MATERIAL FOR THIS EXERCISE:

####################

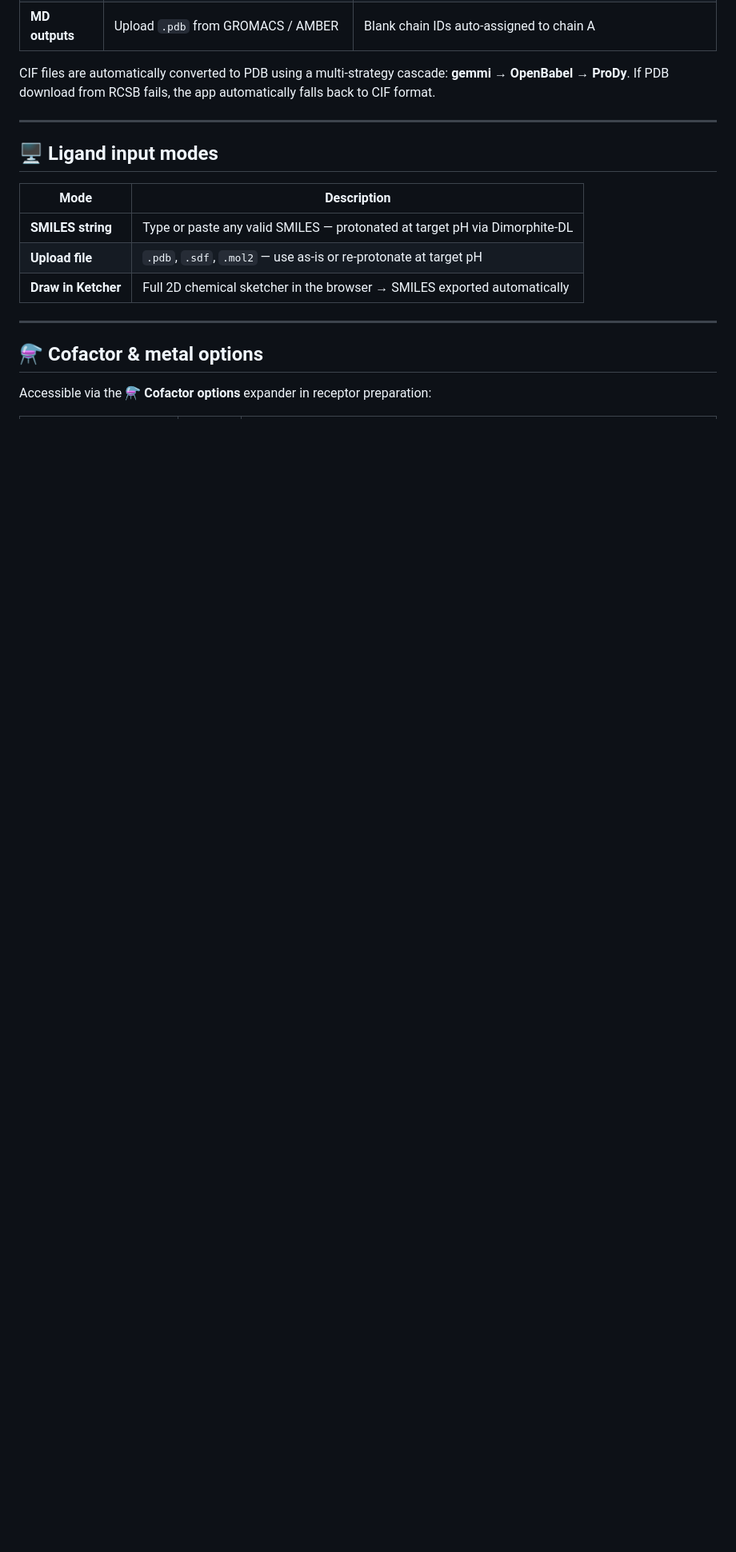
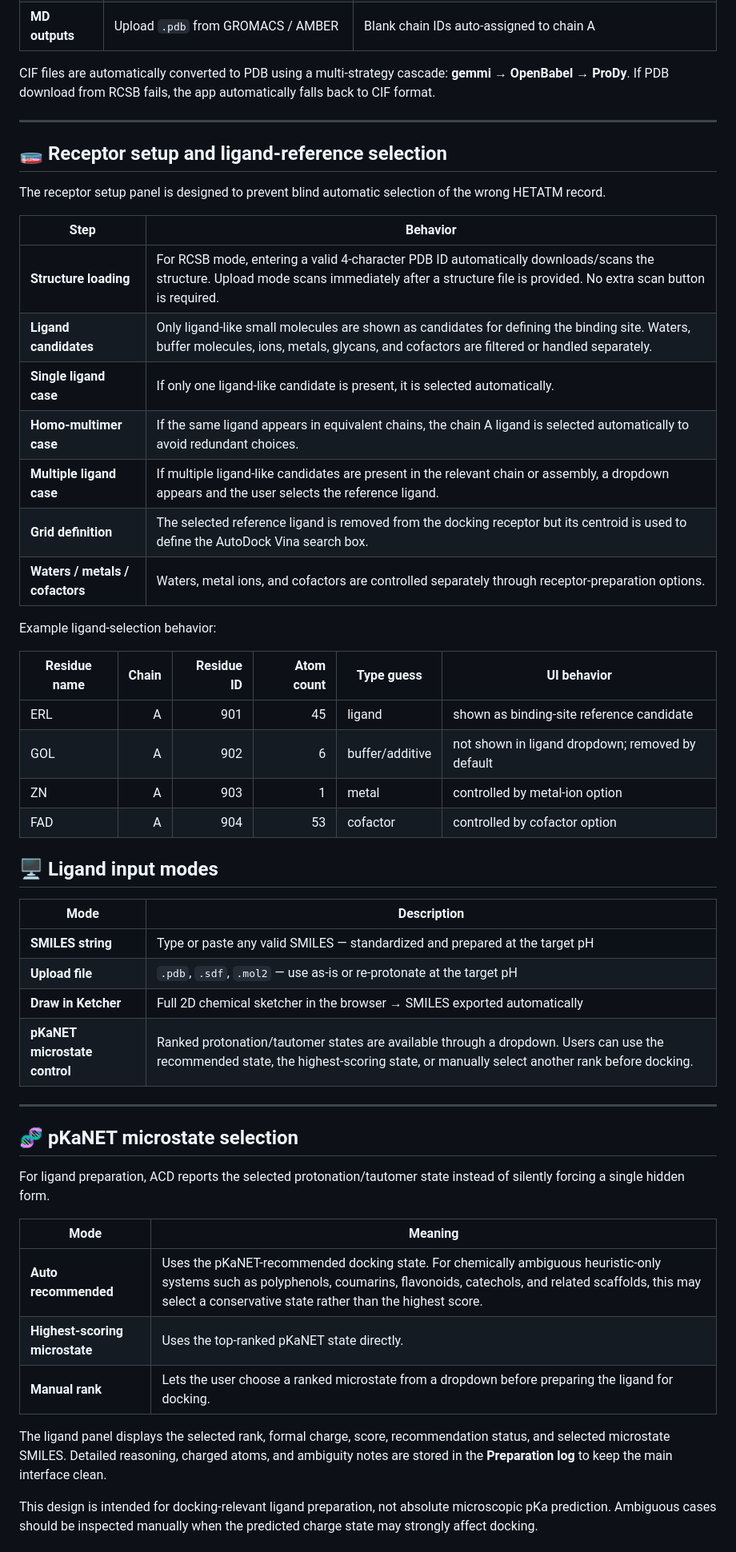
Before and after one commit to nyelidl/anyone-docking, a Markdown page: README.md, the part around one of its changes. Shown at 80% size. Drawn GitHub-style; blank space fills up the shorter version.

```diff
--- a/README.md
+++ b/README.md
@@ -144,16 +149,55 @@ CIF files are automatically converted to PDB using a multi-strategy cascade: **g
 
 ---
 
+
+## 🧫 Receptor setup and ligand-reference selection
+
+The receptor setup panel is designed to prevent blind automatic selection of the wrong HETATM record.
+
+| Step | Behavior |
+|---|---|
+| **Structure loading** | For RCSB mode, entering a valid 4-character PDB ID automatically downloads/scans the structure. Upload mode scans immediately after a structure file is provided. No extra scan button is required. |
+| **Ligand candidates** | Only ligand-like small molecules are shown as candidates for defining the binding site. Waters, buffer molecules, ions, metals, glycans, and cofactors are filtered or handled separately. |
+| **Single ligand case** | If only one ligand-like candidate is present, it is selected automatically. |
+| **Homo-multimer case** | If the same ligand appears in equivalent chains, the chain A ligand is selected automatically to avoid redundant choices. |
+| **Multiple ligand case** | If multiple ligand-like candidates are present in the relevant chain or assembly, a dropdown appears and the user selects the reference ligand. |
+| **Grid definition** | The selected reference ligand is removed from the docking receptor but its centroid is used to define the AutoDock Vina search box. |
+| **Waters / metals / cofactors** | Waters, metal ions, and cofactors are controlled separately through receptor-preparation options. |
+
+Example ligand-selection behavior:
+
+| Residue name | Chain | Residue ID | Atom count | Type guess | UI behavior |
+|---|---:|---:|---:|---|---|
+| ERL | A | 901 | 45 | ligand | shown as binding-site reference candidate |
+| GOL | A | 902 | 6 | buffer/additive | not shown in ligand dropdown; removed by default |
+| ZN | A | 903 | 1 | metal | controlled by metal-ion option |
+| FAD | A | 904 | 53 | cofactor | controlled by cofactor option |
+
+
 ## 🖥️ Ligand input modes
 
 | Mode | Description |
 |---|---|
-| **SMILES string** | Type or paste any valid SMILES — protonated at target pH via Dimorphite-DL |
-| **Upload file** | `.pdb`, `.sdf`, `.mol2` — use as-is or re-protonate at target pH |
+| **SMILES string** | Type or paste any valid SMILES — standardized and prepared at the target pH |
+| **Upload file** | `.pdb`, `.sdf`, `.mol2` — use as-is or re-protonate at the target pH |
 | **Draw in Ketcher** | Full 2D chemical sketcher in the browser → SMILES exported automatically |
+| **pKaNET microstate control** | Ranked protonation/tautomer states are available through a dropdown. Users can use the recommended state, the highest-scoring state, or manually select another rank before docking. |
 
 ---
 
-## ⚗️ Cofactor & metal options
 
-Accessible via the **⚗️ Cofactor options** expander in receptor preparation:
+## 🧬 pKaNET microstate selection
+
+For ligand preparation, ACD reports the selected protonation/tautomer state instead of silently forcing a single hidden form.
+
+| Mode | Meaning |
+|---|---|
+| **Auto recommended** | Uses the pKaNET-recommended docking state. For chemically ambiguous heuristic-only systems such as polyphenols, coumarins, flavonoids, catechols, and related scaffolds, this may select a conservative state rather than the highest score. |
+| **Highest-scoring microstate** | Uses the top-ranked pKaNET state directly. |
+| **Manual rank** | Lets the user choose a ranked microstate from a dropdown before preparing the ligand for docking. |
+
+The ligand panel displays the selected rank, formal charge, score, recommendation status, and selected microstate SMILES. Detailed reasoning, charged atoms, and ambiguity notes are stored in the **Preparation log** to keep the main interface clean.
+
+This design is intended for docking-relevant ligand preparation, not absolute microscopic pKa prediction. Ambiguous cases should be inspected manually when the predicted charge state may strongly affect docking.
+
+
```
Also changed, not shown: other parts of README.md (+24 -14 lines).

####################

WHAT NEEDS TO BE DONE: Quote every line of the records above exactly; no picture is to be copied.

SOLUTION FOR THIS TASK:
Before and after one commit to nyelidl/anyone-docking, a Markdown page: README.md, the part around one of its changes. Shown at 80% size. Drawn GitHub-style; blank space fills up the shorter version.

```diff
--- a/README.md
+++ b/README.md
@@ -144,16 +149,55 @@ CIF files are automatically converted to PDB using a multi-strategy cascade: **g
 
 ---
 
+
+## 🧫 Receptor setup and ligand-reference selection
+
+The receptor setup panel is designed to prevent blind automatic selection of the wrong HETATM record.
+
+| Step | Behavior |
+|---|---|
+| **Structure loading** | For RCSB mode, entering a valid 4-character PDB ID automatically downloads/scans the structure. Upload mode scans immediately after a structure file is provided. No extra scan button is required. |
+| **Ligand candidates** | Only ligand-like small molecules are shown as candidates for defining the binding site. Waters, buffer molecules, ions, metals, glycans, and cofactors are filtered or handled separately. |
+| **Single ligand case** | If only one ligand-like candidate is present, it is selected automatically. |
+| **Homo-multimer case** | If the same ligand appears in equivalent chains, the chain A ligand is selected automatically to avoid redundant choices. |
+| **Multiple ligand case** | If multiple ligand-like candidates are present in the relevant chain or assembly, a dropdown appears and the user selects the reference ligand. |
+| **Grid definition** | The selected reference ligand is removed from the docking receptor but its centroid is used to define the AutoDock Vina search box. |
+| **Waters / metals / cofactors** | Waters, metal ions, and cofactors are controlled separately through receptor-preparation options. |
+
+Example ligand-selection behavior:
+
+| Residue name | Chain | Residue ID | Atom count | Type guess | UI behavior |
+|---|---:|---:|---:|---|---|
+| ERL | A | 901 | 45 | ligand | shown as binding-site reference candidate |
+| GOL | A | 902 | 6 | buffer/additive | not shown in ligand dropdown; removed by default |
+| ZN | A | 903 | 1 | metal | controlled by metal-ion option |
+| FAD | A | 904 | 53 | cofactor | controlled by cofactor option |
+
+
 ## 🖥️ Ligand input modes
 
 | Mode | Description |
 |---|---|
-| **SMILES string** | Type or paste any valid SMILES — protonated at target pH via Dimorphite-DL |
-| **Upload file** | `.pdb`, `.sdf`, `.mol2` — use as-is or re-protonate at target pH |
+| **SMILES string** | Type or paste any valid SMILES — standardized and prepared at the target pH |
+| **Upload file** | `.pdb`, `.sdf`, `.mol2` — use as-is or re-protonate at the target pH |
 | **Draw in Ketcher** | Full 2D chemical sketcher in the browser → SMILES exported automatically |
+| **pKaNET microstate control** | Ranked protonation/tautomer states are available through a dropdown. Users can use the recommended state, the highest-scoring state, or manually select another rank before docking. |
 
 ---
 
-## ⚗️ Cofactor & metal options
 
-Accessible via the **⚗️ Cofactor options** expander in receptor preparation:
+## 🧬 pKaNET microstate selection
+
+For ligand preparation, ACD reports the selected protonation/tautomer state instead of silently forcing a single hidden form.
+
+| Mode | Meaning |
+|---|---|
+| **Auto recommended** | Uses the pKaNET-recommended docking state. For chemically ambiguous heuristic-only systems such as polyphenols, coumarins, flavonoids, catechols, and related scaffolds, this may select a conservative state rather than the highest score. |
+| **Highest-scoring microstate** | Uses the top-ranked pKaNET state directly. |
+| **Manual rank** | Lets the user choose a ranked microstate from a dropdown before preparing the ligand for docking. |
+
+The ligand panel displays the selected rank, formal charge, score, recommendation status, and selected microstate SMILES. Detailed reasoning, charged atoms, and ambiguity notes are stored in the **Preparation log** to keep the main interface clean.
+
+This design is intended for docking-relevant ligand preparation, not absolute microscopic pKa prediction. Ambiguous cases should be inspected manually when the predicted charge state may strongly affect docking.
+
+
```
Also changed, not shown: other parts of README.md (+24 -14 lines).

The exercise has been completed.